### MATERIAL FOR THIS TASK
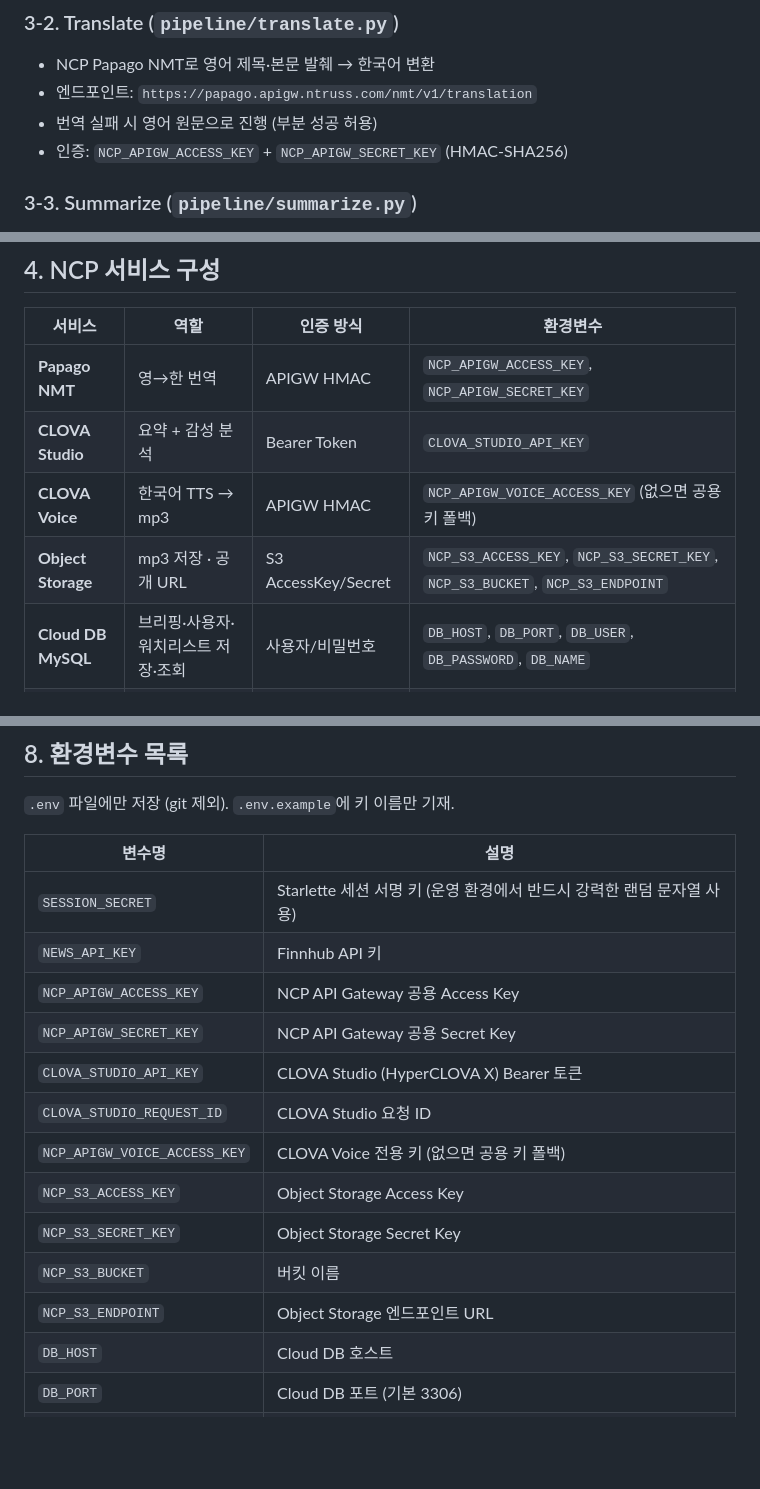
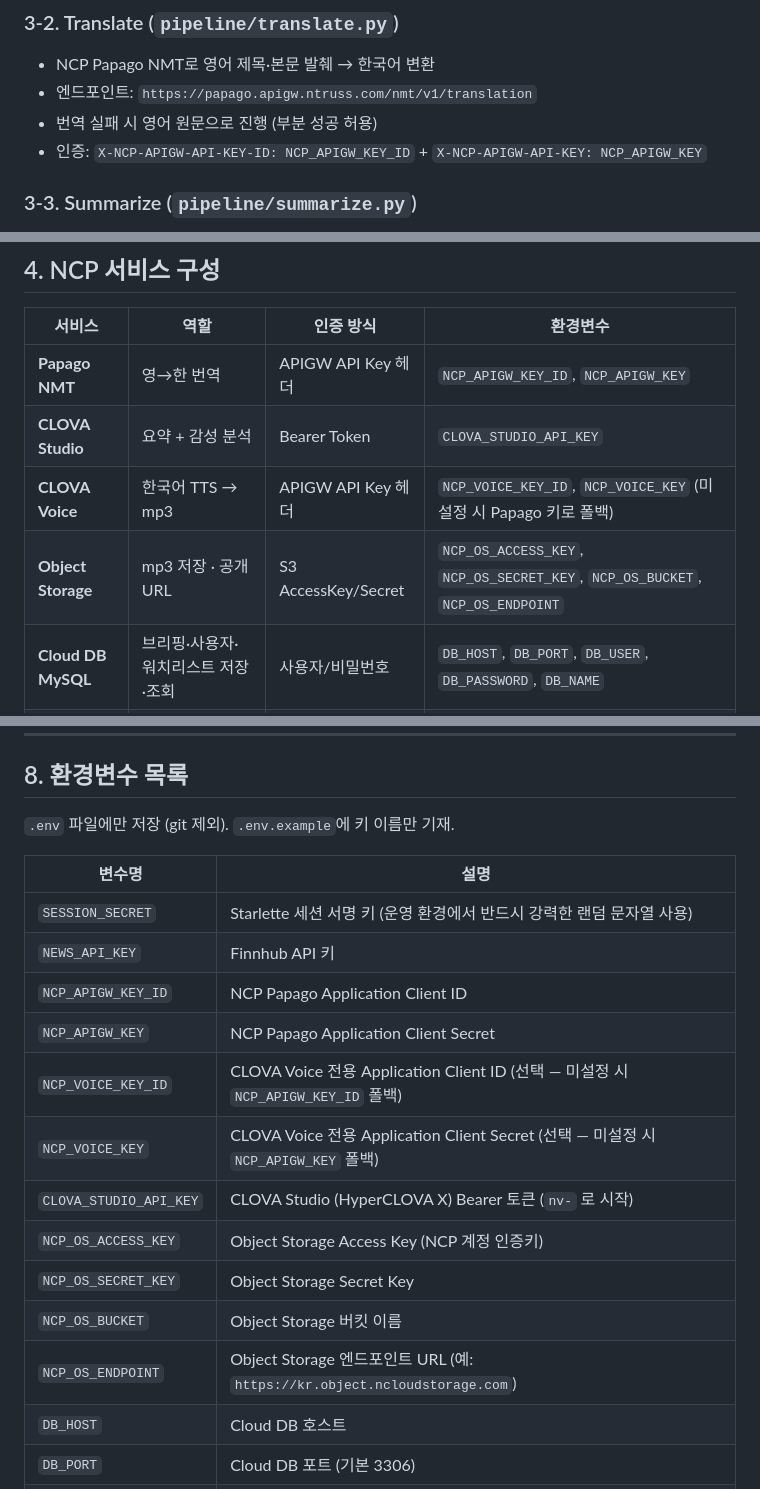
Before and after one commit to Jaeuk-Han/FinVoice, a Markdown page: FINVOICE.md, 3 parts joined by grey strips. Rendered like a GitHub page; blank space fills up the shorter version.

Commit message:
docs: update FINVOICE.md to reflect auth and watchlist features
- Fix env var names: NCP_APIGW_KEY_ID/KEY, NCP_VOICE_KEY_ID/KEY, NCP_OS_*
- Remove CLOVA_STUDIO_REQUEST_ID (auto-generated via uuid, not env var)
- Fix Papago auth description (API key headers, not HMAC-SHA256)
- Fix cron path to /srv/finvoice with .venv/bin/python
- Add MILESTONE.md to directory structure

Co-Authored-By: Claude Sonnet 4.6 <noreply@anthropic.com>

```diff
--- a/FINVOICE.md
+++ b/FINVOICE.md
@@ -122,7 +122,7 @@
 - NCP Papago NMT로 영어 제목·본문 발췌 → 한국어 변환
 - 엔드포인트: `https://papago.apigw.ntruss.com/nmt/v1/translation`
 - 번역 실패 시 영어 원문으로 진행 (부분 성공 허용)
-- 인증: `NCP_APIGW_ACCESS_KEY` + `NCP_APIGW_SECRET_KEY` (HMAC-SHA256)
+- 인증: `X-NCP-APIGW-API-KEY-ID: NCP_APIGW_KEY_ID` + `X-NCP-APIGW-API-KEY: NCP_APIGW_KEY`
 
 ### 3-3. Summarize (`pipeline/summarize.py`)
 - NCP CLOVA Studio (HyperCLOVA X)로 여러 기사를 종목별 한국어 요약문 생성
@@ -145,10 +145,10 @@
 
 | 서비스 | 역할 | 인증 방식 | 환경변수 |
 |--------|------|-----------|----------|
-| **Papago NMT** | 영→한 번역 | APIGW HMAC | `NCP_APIGW_ACCESS_KEY`, `NCP_APIGW_SECRET_KEY` |
+| **Papago NMT** | 영→한 번역 | APIGW API Key 헤더 | `NCP_APIGW_KEY_ID`, `NCP_APIGW_KEY` |
 | **CLOVA Studio** | 요약 + 감성 분석 | Bearer Token | `CLOVA_STUDIO_API_KEY` |
-| **CLOVA Voice** | 한국어 TTS → mp3 | APIGW HMAC | `NCP_APIGW_VOICE_ACCESS_KEY` (없으면 공용 키 폴백) |
-| **Object Storage** | mp3 저장 · 공개 URL | S3 AccessKey/Secret | `NCP_S3_ACCESS_KEY`, `NCP_S3_SECRET_KEY`, `NCP_S3_BUCKET`, `NCP_S3_ENDPOINT` |
+| **CLOVA Voice** | 한국어 TTS → mp3 | APIGW API Key 헤더 | `NCP_VOICE_KEY_ID`, `NCP_VOICE_KEY` (미설정 시 Papago 키로 폴백) |
+| **Object Storage** | mp3 저장 · 공개 URL | S3 AccessKey/Secret | `NCP_OS_ACCESS_KEY`, `NCP_OS_SECRET_KEY`, `NCP_OS_BUCKET`, `NCP_OS_ENDPOINT` |
 | **Cloud DB MySQL** | 브리핑·사용자·워치리스트 저장·조회 | 사용자/비밀번호 | `DB_HOST`, `DB_PORT`, `DB_USER`, `DB_PASSWORD`, `DB_NAME` |
 | **Server (VM)** | uvicorn 웹앱 + cron 배치 | SSH 키 | — |
 
@@ -284,15 +285,15 @@ user_watchlist
 |--------|------|
 | `SESSION_SECRET` | Starlette 세션 서명 키 (운영 환경에서 반드시 강력한 랜덤 문자열 사용) |
 | `NEWS_API_KEY` | Finnhub API 키 |
-| `NCP_APIGW_ACCESS_KEY` | NCP API Gateway 공용 Access Key |
-| `NCP_APIGW_SECRET_KEY` | NCP API Gateway 공용 Secret Key |
-| `CLOVA_STUDIO_API_KEY` | CLOVA Studio (HyperCLOVA X) Bearer 토큰 |
-| `CLOVA_STUDIO_REQUEST_ID` | CLOVA Studio 요청 ID |
-| `NCP_APIGW_VOICE_ACCESS_KEY` | CLOVA Voice 전용 키 (없으면 공용 키 폴백) |
-| `NCP_S3_ACCESS_KEY` | Object Storage Access Key |
-| `NCP_S3_SECRET_KEY` | Object Storage Secret Key |
-| `NCP_S3_BUCKET` | 버킷 이름 |
-| `NCP_S3_ENDPOINT` | Object Storage 엔드포인트 URL |
+| `NCP_APIGW_KEY_ID` | NCP Papago Application Client ID |
+| `NCP_APIGW_KEY` | NCP Papago Application Client Secret |
+| `NCP_VOICE_KEY_ID` | CLOVA Voice 전용 Application Client ID (선택 — 미설정 시 `NCP_APIGW_KEY_ID` 폴백) |
+| `NCP_VOICE_KEY` | CLOVA Voice 전용 Application Client Secret (선택 — 미설정 시 `NCP_APIGW_KEY` 폴백) |
+| `CLOVA_STUDIO_API_KEY` | CLOVA Studio (HyperCLOVA X) Bearer 토큰 (`nv-` 로 시작) |
+| `NCP_OS_ACCESS_KEY` | Object Storage Access Key (NCP 계정 인증키) |
+| `NCP_OS_SECRET_KEY` | Object Storage Secret Key |
+| `NCP_OS_BUCKET` | Object Storage 버킷 이름 |
+| `NCP_OS_ENDPOINT` | Object Storage 엔드포인트 URL (예: `https://kr.object.ncloudstorage.com`) |
 | `DB_HOST` | Cloud DB 호스트 |
 | `DB_PORT` | Cloud DB 포트 (기본 3306) |
 | `DB_USER` | DB 사용자 |
```
Also changed, not shown: other parts of FINVOICE.md (+2 -1 lines).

### PROBLEM TO SOLVE
Please restate each entry exactly, but drop any picture it holds.

### OUTPUT BELOW
Before and after one commit to Jaeuk-Han/FinVoice, a Markdown page: FINVOICE.md, 3 parts joined by grey strips. Rendered like a GitHub page; blank space fills up the shorter version.

Commit message:
docs: update FINVOICE.md to reflect auth and watchlist features
- Fix env var names: NCP_APIGW_KEY_ID/KEY, NCP_VOICE_KEY_ID/KEY, NCP_OS_*
- Remove CLOVA_STUDIO_REQUEST_ID (auto-generated via uuid, not env var)
- Fix Papago auth description (API key headers, not HMAC-SHA256)
- Fix cron path to /srv/finvoice with .venv/bin/python
- Add MILESTONE.md to directory structure

Co-Authored-By: Claude Sonnet 4.6 <noreply@anthropic.com>

```diff
--- a/FINVOICE.md
+++ b/FINVOICE.md
@@ -122,7 +122,7 @@
 - NCP Papago NMT로 영어 제목·본문 발췌 → 한국어 변환
 - 엔드포인트: `https://papago.apigw.ntruss.com/nmt/v1/translation`
 - 번역 실패 시 영어 원문으로 진행 (부분 성공 허용)
-- 인증: `NCP_APIGW_ACCESS_KEY` + `NCP_APIGW_SECRET_KEY` (HMAC-SHA256)
+- 인증: `X-NCP-APIGW-API-KEY-ID: NCP_APIGW_KEY_ID` + `X-NCP-APIGW-API-KEY: NCP_APIGW_KEY`
 
 ### 3-3. Summarize (`pipeline/summarize.py`)
 - NCP CLOVA Studio (HyperCLOVA X)로 여러 기사를 종목별 한국어 요약문 생성
@@ -145,10 +145,10 @@
 
 | 서비스 | 역할 | 인증 방식 | 환경변수 |
 |--------|------|-----------|----------|
-| **Papago NMT** | 영→한 번역 | APIGW HMAC | `NCP_APIGW_ACCESS_KEY`, `NCP_APIGW_SECRET_KEY` |
+| **Papago NMT** | 영→한 번역 | APIGW API Key 헤더 | `NCP_APIGW_KEY_ID`, `NCP_APIGW_KEY` |
 | **CLOVA Studio** | 요약 + 감성 분석 | Bearer Token | `CLOVA_STUDIO_API_KEY` |
-| **CLOVA Voice** | 한국어 TTS → mp3 | APIGW HMAC | `NCP_APIGW_VOICE_ACCESS_KEY` (없으면 공용 키 폴백) |
-| **Object Storage** | mp3 저장 · 공개 URL | S3 AccessKey/Secret | `NCP_S3_ACCESS_KEY`, `NCP_S3_SECRET_KEY`, `NCP_S3_BUCKET`, `NCP_S3_ENDPOINT` |
+| **CLOVA Voice** | 한국어 TTS → mp3 | APIGW API Key 헤더 | `NCP_VOICE_KEY_ID`, `NCP_VOICE_KEY` (미설정 시 Papago 키로 폴백) |
+| **Object Storage** | mp3 저장 · 공개 URL | S3 AccessKey/Secret | `NCP_OS_ACCESS_KEY`, `NCP_OS_SECRET_KEY`, `NCP_OS_BUCKET`, `NCP_OS_ENDPOINT` |
 | **Cloud DB MySQL** | 브리핑·사용자·워치리스트 저장·조회 | 사용자/비밀번호 | `DB_HOST`, `DB_PORT`, `DB_USER`, `DB_PASSWORD`, `DB_NAME` |
 | **Server (VM)** | uvicorn 웹앱 + cron 배치 | SSH 키 | — |
 
@@ -284,15 +285,15 @@ user_watchlist
 |--------|------|
 | `SESSION_SECRET` | Starlette 세션 서명 키 (운영 환경에서 반드시 강력한 랜덤 문자열 사용) |
 | `NEWS_API_KEY` | Finnhub API 키 |
-| `NCP_APIGW_ACCESS_KEY` | NCP API Gateway 공용 Access Key |
-| `NCP_APIGW_SECRET_KEY` | NCP API Gateway 공용 Secret Key |
-| `CLOVA_STUDIO_API_KEY` | CLOVA Studio (HyperCLOVA X) Bearer 토큰 |
-| `CLOVA_STUDIO_REQUEST_ID` | CLOVA Studio 요청 ID |
-| `NCP_APIGW_VOICE_ACCESS_KEY` | CLOVA Voice 전용 키 (없으면 공용 키 폴백) |
-| `NCP_S3_ACCESS_KEY` | Object Storage Access Key |
-| `NCP_S3_SECRET_KEY` | Object Storage Secret Key |
-| `NCP_S3_BUCKET` | 버킷 이름 |
-| `NCP_S3_ENDPOINT` | Object Storage 엔드포인트 URL |
+| `NCP_APIGW_KEY_ID` | NCP Papago Application Client ID |
+| `NCP_APIGW_KEY` | NCP Papago Application Client Secret |
+| `NCP_VOICE_KEY_ID` | CLOVA Voice 전용 Application Client ID (선택 — 미설정 시 `NCP_APIGW_KEY_ID` 폴백) |
+| `NCP_VOICE_KEY` | CLOVA Voice 전용 Application Client Secret (선택 — 미설정 시 `NCP_APIGW_KEY` 폴백) |
+| `CLOVA_STUDIO_API_KEY` | CLOVA Studio (HyperCLOVA X) Bearer 토큰 (`nv-` 로 시작) |
+| `NCP_OS_ACCESS_KEY` | Object Storage Access Key (NCP 계정 인증키) |
+| `NCP_OS_SECRET_KEY` | Object Storage Secret Key |
+| `NCP_OS_BUCKET` | Object Storage 버킷 이름 |
+| `NCP_OS_ENDPOINT` | Object Storage 엔드포인트 URL (예: `https://kr.object.ncloudstorage.com`) |
 | `DB_HOST` | Cloud DB 호스트 |
 | `DB_PORT` | Cloud DB 포트 (기본 3306) |
 | `DB_USER` | DB 사용자 |
```
Also changed, not shown: other parts of FINVOICE.md (+2 -1 lines).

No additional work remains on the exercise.